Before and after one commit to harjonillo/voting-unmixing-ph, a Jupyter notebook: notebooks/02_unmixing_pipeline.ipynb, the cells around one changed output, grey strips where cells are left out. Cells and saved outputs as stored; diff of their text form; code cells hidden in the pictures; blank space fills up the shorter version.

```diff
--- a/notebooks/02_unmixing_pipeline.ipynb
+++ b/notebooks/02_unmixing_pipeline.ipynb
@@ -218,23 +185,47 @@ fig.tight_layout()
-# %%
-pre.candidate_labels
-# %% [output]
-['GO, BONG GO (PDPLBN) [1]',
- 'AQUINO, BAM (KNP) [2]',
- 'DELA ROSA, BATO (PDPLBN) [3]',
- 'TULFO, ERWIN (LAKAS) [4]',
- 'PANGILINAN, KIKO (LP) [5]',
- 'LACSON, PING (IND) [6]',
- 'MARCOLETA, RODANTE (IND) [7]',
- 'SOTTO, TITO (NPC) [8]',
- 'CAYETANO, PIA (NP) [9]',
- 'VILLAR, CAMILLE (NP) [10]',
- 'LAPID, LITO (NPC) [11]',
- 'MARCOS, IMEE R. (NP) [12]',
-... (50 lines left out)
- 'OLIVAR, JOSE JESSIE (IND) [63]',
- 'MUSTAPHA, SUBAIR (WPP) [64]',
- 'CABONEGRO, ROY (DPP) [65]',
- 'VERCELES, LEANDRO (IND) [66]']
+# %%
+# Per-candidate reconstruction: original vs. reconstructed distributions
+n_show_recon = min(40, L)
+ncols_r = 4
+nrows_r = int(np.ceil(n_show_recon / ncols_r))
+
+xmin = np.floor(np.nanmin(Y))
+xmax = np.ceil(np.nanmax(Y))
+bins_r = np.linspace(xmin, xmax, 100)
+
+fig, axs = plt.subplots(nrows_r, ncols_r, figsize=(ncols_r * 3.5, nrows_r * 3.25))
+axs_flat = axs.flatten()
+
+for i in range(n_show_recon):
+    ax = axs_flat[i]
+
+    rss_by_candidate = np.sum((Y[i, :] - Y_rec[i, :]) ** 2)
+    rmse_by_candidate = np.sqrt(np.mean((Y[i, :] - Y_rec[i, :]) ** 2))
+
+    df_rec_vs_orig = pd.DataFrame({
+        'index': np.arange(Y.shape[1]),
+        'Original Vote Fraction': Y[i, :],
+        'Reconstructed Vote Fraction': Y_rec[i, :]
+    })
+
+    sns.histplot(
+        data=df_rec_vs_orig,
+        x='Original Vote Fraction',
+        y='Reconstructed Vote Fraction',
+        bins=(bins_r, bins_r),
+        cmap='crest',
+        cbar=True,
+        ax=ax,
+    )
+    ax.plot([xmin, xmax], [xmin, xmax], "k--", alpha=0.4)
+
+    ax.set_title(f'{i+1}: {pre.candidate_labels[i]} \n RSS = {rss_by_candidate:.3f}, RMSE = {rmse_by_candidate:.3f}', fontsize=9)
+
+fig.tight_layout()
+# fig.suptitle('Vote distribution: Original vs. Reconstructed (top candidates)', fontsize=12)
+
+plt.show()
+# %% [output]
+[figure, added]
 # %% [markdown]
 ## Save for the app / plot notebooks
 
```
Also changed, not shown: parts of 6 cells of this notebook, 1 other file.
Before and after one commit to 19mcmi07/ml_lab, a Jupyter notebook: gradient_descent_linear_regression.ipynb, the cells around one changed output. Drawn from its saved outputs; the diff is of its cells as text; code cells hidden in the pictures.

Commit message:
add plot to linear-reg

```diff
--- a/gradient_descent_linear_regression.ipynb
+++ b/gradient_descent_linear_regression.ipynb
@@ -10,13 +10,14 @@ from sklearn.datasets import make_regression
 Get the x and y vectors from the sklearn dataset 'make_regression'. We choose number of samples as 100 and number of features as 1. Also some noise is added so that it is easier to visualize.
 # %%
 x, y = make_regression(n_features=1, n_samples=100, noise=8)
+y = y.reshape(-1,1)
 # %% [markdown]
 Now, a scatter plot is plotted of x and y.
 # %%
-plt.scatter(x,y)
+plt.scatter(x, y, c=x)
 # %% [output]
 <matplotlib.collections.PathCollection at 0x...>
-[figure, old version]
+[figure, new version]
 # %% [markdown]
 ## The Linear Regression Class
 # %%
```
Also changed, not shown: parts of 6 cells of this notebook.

───

**Aim of the task**
From the listing above, reproduce all the lines exactly.

**Answer to this exercise**
Before and after one commit to harjonillo/voting-unmixing-ph, a Jupyter notebook: notebooks/02_unmixing_pipeline.ipynb, the cells around one changed output, grey strips where cells are left out. Cells and saved outputs as stored; diff of their text form; code cells hidden in the pictures; blank space fills up the shorter version.

```diff
--- a/notebooks/02_unmixing_pipeline.ipynb
+++ b/notebooks/02_unmixing_pipeline.ipynb
@@ -218,23 +185,47 @@ fig.tight_layout()
-# %%
-pre.candidate_labels
-# %% [output]
-['GO, BONG GO (PDPLBN) [1]',
- 'AQUINO, BAM (KNP) [2]',
- 'DELA ROSA, BATO (PDPLBN) [3]',
- 'TULFO, ERWIN (LAKAS) [4]',
- 'PANGILINAN, KIKO (LP) [5]',
- 'LACSON, PING (IND) [6]',
- 'MARCOLETA, RODANTE (IND) [7]',
- 'SOTTO, TITO (NPC) [8]',
- 'CAYETANO, PIA (NP) [9]',
- 'VILLAR, CAMILLE (NP) [10]',
- 'LAPID, LITO (NPC) [11]',
- 'MARCOS, IMEE R. (NP) [12]',
-... (50 lines left out)
- 'OLIVAR, JOSE JESSIE (IND) [63]',
- 'MUSTAPHA, SUBAIR (WPP) [64]',
- 'CABONEGRO, ROY (DPP) [65]',
- 'VERCELES, LEANDRO (IND) [66]']
+# %%
+# Per-candidate reconstruction: original vs. reconstructed distributions
+n_show_recon = min(40, L)
+ncols_r = 4
+nrows_r = int(np.ceil(n_show_recon / ncols_r))
+
+xmin = np.floor(np.nanmin(Y))
+xmax = np.ceil(np.nanmax(Y))
+bins_r = np.linspace(xmin, xmax, 100)
+
+fig, axs = plt.subplots(nrows_r, ncols_r, figsize=(ncols_r * 3.5, nrows_r * 3.25))
+axs_flat = axs.flatten()
+
+for i in range(n_show_recon):
+    ax = axs_flat[i]
+
+    rss_by_candidate = np.sum((Y[i, :] - Y_rec[i, :]) ** 2)
+    rmse_by_candidate = np.sqrt(np.mean((Y[i, :] - Y_rec[i, :]) ** 2))
+
+    df_rec_vs_orig = pd.DataFrame({
+        'index': np.arange(Y.shape[1]),
+        'Original Vote Fraction': Y[i, :],
+        'Reconstructed Vote Fraction': Y_rec[i, :]
+    })
+
+    sns.histplot(
+        data=df_rec_vs_orig,
+        x='Original Vote Fraction',
+        y='Reconstructed Vote Fraction',
+        bins=(bins_r, bins_r),
+        cmap='crest',
+        cbar=True,
+        ax=ax,
+    )
+    ax.plot([xmin, xmax], [xmin, xmax], "k--", alpha=0.4)
+
+    ax.set_title(f'{i+1}: {pre.candidate_labels[i]} \n RSS = {rss_by_candidate:.3f}, RMSE = {rmse_by_candidate:.3f}', fontsize=9)
+
+fig.tight_layout()
+# fig.suptitle('Vote distribution: Original vs. Reconstructed (top candidates)', fontsize=12)
+
+plt.show()
+# %% [output]
+[figure, added]
 # %% [markdown]
 ## Save for the app / plot notebooks
 
```
Also changed, not shown: parts of 6 cells of this notebook, 1 other file.
Before and after one commit to 19mcmi07/ml_lab, a Jupyter notebook: gradient_descent_linear_regression.ipynb, the cells around one changed output. Drawn from its saved outputs; the diff is of its cells as text; code cells hidden in the pictures.

Commit message:
add plot to linear-reg

```diff
--- a/gradient_descent_linear_regression.ipynb
+++ b/gradient_descent_linear_regression.ipynb
@@ -10,13 +10,14 @@ from sklearn.datasets import make_regression
 Get the x and y vectors from the sklearn dataset 'make_regression'. We choose number of samples as 100 and number of features as 1. Also some noise is added so that it is easier to visualize.
 # %%
 x, y = make_regression(n_features=1, n_samples=100, noise=8)
+y = y.reshape(-1,1)
 # %% [markdown]
 Now, a scatter plot is plotted of x and y.
 # %%
-plt.scatter(x,y)
+plt.scatter(x, y, c=x)
 # %% [output]
 <matplotlib.collections.PathCollection at 0x...>
-[figure, old version]
+[figure, new version]
 # %% [markdown]
 ## The Linear Regression Class
 # %%
```
Also changed, not shown: parts of 6 cells of this notebook.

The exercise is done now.